TORONTO – Ontario’s faculty and academic librarians are troubled the government has not made much-needed investments in the province’s universities. This budget threatens the quality of education and will cause Ontario to fall even further behind other provinces in per-student funding.
“As professors, we are committed to providing our students with a vibrant and enriching education,” said Judy Bates, President of the Ontario Confederation of University Faculty Associations (OCUFA). “The government’s continued underfunding of our universities will stretch existing resources even thinner, compromising the integrity of learning environments and our ability to prepare students for success upon graduation.”
For seven consecutive years, Ontario has ranked last among all provinces in per-student funding, and this budget will see the province fall even further behind. Faculty and students already feel the pressure of underfunding. Ontario has the highest student-faculty ratios in Canada and the number of precariously employed contract faculty has doubled in the last fifteen years.
The government continues to follow through on its plan to increase access to postsecondary education for students from low-income families and OCUFA supports these measures. However, the lack of investment in universities undermines this progress by short-changing the high-quality learning experience students and parents expect. The budget includes no new public operating funding for universities. This represents a troubling erosion of public financial support for Ontario’s universities.
“Additional public investment in our universities could transform them,” said Bates. “It would support hiring more full-time faculty and smaller classes that offer innovative and fulfilling learning experiences for our students.”

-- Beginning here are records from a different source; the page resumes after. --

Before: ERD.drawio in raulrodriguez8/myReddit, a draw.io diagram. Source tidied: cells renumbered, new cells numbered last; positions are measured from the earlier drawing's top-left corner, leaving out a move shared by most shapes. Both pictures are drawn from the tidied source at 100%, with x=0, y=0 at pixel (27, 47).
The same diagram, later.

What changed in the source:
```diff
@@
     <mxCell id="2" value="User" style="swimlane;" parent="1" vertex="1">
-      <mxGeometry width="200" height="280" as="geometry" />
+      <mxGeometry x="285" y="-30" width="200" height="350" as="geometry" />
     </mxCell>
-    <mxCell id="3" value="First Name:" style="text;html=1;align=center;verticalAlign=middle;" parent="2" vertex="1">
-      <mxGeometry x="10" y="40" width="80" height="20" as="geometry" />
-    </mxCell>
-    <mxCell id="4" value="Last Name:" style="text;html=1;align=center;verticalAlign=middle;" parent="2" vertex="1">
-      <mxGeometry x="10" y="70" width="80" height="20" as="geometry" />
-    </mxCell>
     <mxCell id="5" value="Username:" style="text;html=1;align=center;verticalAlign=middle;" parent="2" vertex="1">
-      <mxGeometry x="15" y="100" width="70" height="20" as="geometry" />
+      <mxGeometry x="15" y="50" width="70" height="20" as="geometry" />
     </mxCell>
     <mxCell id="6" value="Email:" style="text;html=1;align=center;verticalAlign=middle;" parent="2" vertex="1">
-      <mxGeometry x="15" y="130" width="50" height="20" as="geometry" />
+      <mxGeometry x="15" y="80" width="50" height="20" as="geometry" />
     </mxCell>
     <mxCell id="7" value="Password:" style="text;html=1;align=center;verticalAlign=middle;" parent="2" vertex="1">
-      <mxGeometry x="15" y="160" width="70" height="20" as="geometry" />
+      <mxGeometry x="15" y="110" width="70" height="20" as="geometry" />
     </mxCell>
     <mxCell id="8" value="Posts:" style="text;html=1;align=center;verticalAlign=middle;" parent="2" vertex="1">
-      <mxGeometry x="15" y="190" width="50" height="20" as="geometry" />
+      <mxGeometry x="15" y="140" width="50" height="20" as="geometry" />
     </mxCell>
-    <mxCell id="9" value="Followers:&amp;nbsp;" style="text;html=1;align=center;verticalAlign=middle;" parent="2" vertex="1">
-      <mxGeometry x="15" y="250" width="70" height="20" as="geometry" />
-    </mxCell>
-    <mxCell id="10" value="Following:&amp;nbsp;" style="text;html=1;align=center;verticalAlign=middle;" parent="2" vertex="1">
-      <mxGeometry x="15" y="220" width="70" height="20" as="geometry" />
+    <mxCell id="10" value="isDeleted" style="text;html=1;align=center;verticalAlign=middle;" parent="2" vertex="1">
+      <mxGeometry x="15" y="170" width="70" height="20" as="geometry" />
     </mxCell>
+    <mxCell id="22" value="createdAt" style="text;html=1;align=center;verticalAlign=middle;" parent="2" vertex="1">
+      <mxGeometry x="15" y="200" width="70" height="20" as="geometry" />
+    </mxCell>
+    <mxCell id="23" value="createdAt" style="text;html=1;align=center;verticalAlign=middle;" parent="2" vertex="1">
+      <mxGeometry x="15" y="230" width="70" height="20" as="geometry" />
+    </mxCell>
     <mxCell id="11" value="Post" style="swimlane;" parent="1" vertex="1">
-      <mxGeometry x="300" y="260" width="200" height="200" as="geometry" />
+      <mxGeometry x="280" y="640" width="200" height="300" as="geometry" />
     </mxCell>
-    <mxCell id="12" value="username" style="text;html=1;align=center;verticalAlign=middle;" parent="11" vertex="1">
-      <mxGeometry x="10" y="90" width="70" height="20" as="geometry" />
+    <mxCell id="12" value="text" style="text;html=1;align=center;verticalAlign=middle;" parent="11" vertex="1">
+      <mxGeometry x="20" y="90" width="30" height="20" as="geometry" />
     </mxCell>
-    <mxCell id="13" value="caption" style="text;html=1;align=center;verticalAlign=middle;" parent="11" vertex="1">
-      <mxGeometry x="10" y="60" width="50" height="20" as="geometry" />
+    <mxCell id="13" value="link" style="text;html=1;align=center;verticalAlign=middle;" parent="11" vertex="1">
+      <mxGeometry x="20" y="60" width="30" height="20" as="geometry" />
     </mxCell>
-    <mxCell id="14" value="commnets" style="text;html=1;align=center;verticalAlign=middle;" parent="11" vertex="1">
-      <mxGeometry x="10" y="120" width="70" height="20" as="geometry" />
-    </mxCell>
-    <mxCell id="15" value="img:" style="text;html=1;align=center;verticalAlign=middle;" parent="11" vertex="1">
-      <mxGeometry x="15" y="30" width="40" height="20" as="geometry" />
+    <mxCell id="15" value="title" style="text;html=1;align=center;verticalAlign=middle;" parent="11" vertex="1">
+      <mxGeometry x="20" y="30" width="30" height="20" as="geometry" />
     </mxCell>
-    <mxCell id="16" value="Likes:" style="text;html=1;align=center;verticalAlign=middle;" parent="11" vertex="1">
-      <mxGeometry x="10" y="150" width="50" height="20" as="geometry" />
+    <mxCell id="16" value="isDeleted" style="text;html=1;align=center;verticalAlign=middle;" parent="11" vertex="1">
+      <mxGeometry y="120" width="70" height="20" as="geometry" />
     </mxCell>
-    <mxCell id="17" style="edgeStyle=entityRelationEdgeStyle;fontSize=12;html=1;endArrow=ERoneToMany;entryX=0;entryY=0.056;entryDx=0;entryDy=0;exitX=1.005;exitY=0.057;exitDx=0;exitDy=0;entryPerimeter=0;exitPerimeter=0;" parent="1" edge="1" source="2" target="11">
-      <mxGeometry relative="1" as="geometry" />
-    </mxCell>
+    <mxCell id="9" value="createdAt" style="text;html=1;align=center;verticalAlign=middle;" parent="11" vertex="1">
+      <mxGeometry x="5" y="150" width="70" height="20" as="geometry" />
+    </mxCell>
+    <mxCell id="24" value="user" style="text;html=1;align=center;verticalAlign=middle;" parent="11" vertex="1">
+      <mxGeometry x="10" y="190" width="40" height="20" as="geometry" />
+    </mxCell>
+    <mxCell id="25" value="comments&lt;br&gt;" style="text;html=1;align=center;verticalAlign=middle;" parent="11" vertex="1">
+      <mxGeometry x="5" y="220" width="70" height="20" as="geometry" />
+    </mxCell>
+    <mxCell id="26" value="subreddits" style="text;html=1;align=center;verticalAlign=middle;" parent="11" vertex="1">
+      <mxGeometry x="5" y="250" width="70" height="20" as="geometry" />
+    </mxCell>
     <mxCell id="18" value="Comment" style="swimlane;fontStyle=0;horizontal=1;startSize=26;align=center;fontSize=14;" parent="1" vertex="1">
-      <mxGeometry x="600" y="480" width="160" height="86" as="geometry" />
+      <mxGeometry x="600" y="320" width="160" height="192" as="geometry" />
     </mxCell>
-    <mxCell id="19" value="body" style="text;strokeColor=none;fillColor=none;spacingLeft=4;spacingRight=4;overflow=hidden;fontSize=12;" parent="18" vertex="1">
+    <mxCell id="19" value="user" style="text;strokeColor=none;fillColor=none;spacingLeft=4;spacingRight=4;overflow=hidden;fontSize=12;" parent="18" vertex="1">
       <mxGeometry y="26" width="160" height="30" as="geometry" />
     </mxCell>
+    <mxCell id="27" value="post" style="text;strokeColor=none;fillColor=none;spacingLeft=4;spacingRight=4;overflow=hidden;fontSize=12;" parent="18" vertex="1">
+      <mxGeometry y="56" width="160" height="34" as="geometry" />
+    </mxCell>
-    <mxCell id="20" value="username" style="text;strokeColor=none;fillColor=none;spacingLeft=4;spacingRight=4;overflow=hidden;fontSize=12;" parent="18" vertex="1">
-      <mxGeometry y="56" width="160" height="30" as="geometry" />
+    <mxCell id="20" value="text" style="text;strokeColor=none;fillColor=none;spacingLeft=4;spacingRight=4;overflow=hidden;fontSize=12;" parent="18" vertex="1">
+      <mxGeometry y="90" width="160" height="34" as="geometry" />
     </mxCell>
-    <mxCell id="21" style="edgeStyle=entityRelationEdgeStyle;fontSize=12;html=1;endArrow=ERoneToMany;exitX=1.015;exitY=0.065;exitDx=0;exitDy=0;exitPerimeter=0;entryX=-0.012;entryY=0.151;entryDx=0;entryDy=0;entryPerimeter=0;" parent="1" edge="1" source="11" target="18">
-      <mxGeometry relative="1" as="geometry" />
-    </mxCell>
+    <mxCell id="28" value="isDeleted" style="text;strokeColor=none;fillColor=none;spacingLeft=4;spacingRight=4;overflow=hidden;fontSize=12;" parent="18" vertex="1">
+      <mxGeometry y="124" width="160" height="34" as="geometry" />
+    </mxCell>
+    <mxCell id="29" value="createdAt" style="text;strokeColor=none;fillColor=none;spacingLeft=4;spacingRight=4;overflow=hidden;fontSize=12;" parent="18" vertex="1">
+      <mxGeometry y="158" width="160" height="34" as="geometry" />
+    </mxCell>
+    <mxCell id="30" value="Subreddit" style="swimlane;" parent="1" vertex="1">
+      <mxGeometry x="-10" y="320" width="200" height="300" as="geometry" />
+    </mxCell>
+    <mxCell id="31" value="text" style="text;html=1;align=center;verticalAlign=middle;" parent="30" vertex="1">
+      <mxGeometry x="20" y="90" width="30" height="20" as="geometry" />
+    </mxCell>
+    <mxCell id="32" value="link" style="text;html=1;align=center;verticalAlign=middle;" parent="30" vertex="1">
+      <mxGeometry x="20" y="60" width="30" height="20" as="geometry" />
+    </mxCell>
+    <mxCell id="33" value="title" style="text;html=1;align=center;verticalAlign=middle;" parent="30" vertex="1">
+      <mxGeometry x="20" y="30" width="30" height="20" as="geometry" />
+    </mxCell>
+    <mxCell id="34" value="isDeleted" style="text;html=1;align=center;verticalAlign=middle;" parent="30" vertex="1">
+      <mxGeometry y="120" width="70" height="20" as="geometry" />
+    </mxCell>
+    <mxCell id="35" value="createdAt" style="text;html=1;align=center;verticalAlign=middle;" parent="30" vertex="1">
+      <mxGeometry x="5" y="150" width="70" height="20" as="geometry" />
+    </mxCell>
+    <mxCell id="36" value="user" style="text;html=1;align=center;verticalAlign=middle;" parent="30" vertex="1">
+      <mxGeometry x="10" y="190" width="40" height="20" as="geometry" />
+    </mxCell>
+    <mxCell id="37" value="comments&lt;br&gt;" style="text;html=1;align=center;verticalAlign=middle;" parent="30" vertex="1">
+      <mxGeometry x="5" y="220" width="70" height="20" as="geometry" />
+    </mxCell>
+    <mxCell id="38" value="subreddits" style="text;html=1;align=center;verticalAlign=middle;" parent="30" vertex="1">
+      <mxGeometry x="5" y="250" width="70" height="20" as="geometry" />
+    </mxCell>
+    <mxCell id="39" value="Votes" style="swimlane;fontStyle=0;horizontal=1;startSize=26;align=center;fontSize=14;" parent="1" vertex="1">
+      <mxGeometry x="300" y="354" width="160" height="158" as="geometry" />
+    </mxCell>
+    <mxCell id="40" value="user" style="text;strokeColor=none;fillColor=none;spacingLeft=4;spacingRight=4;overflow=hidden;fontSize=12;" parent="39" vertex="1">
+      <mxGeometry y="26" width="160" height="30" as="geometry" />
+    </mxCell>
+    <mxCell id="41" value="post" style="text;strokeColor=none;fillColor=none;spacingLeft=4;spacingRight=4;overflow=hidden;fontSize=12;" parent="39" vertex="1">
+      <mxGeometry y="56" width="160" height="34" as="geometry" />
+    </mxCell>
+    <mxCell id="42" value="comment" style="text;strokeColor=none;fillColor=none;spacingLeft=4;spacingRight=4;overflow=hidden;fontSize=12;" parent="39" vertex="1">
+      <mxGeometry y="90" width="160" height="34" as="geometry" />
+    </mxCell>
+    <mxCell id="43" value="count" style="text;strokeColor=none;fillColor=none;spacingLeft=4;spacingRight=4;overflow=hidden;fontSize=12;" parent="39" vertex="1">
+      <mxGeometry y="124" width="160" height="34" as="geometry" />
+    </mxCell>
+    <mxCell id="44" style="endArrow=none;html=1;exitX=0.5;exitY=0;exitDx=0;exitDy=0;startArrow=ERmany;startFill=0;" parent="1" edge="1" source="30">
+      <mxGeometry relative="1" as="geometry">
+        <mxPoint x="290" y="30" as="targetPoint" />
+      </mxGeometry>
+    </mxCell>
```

Ontario’s universities are vital institutions that inspire and expand student minds, and support scholars who develop research that fuels social and economic progress. Robust public funding is the foundation upon which the province’s universities thrive for the benefit of all Ontarians.
Founded in 1964, OCUFA represents 17,000 faculty and academic librarians in 28 faculty associations across Ontario. For more information, please visit the OCUFA website at www.ocufa.on.ca.